→ Assigned task: Copy every record below exactly, leaving out any pictures.

[Modification records]

+---+

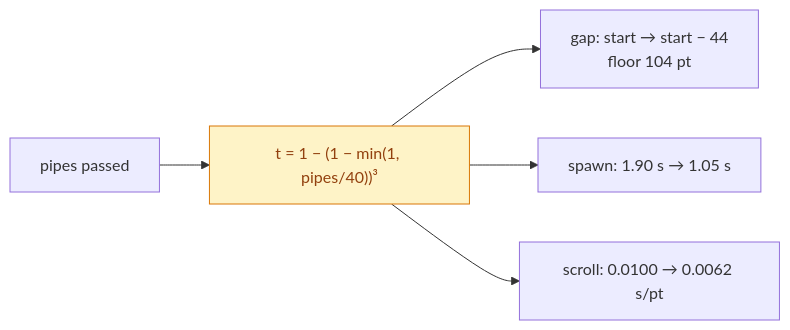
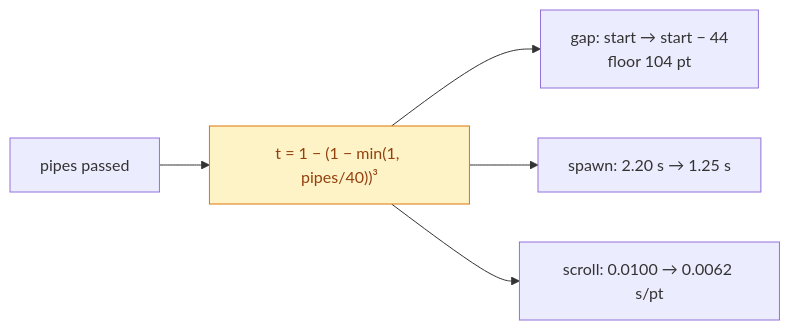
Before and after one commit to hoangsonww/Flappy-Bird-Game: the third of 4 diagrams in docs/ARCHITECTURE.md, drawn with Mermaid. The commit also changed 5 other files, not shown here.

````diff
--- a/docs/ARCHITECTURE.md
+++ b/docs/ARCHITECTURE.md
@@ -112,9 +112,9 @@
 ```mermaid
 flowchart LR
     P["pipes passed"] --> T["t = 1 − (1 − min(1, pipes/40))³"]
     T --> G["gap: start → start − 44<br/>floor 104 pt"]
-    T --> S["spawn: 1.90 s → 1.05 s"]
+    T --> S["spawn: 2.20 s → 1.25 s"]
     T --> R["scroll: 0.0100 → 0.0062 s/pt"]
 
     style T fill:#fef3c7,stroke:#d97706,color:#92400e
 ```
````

+---+

→ Exercise output:
Before and after one commit to hoangsonww/Flappy-Bird-Game: the third of 4 diagrams in docs/ARCHITECTURE.md, drawn with Mermaid. The commit also changed 5 other files, not shown here.

````diff
--- a/docs/ARCHITECTURE.md
+++ b/docs/ARCHITECTURE.md
@@ -112,9 +112,9 @@
 ```mermaid
 flowchart LR
     P["pipes passed"] --> T["t = 1 − (1 − min(1, pipes/40))³"]
     T --> G["gap: start → start − 44<br/>floor 104 pt"]
-    T --> S["spawn: 1.90 s → 1.05 s"]
+    T --> S["spawn: 2.20 s → 1.25 s"]
     T --> R["scroll: 0.0100 → 0.0062 s/pt"]
 
     style T fill:#fef3c7,stroke:#d97706,color:#92400e
 ```
````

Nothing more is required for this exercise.